======== DATA FOR THIS TASK ========
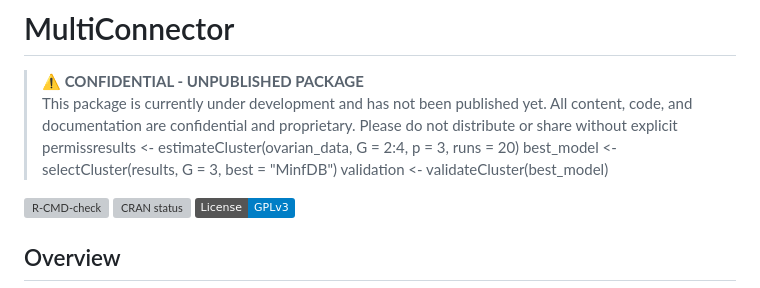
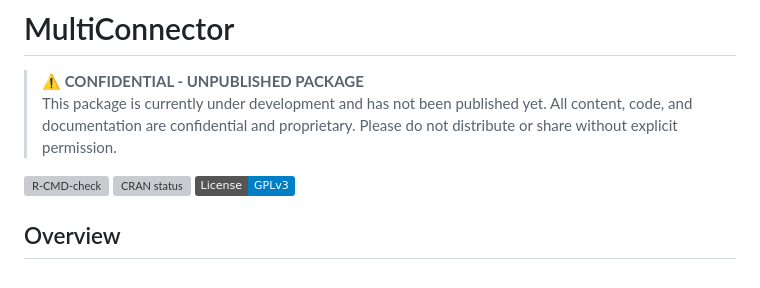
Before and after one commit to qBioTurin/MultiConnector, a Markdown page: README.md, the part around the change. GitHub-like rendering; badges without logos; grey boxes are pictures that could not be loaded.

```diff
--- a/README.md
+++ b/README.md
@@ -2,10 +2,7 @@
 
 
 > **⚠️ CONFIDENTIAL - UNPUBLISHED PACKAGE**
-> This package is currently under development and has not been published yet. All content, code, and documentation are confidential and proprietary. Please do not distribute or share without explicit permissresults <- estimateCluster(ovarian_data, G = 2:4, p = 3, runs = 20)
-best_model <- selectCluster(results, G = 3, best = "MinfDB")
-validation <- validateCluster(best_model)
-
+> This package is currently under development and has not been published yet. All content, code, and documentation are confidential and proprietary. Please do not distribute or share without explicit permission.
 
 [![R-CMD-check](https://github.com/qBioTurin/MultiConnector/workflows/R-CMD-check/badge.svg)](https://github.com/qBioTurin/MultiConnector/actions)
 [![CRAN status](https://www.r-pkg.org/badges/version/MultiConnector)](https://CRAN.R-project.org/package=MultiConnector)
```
========
REQUIREMENT: Please find each line in the records above that holds the word "https", and copy it.

RESULT FOR THIS EXERCISE:
 [![R-CMD-check](https://github.com/qBioTurin/MultiConnector/workflows/R-CMD-check/badge.svg)](https://github.com/qBioTurin/MultiConnector/actions)
 [![CRAN status](https://www.r-pkg.org/badges/version/MultiConnector)](https://CRAN.R-project.org/package=MultiConnector)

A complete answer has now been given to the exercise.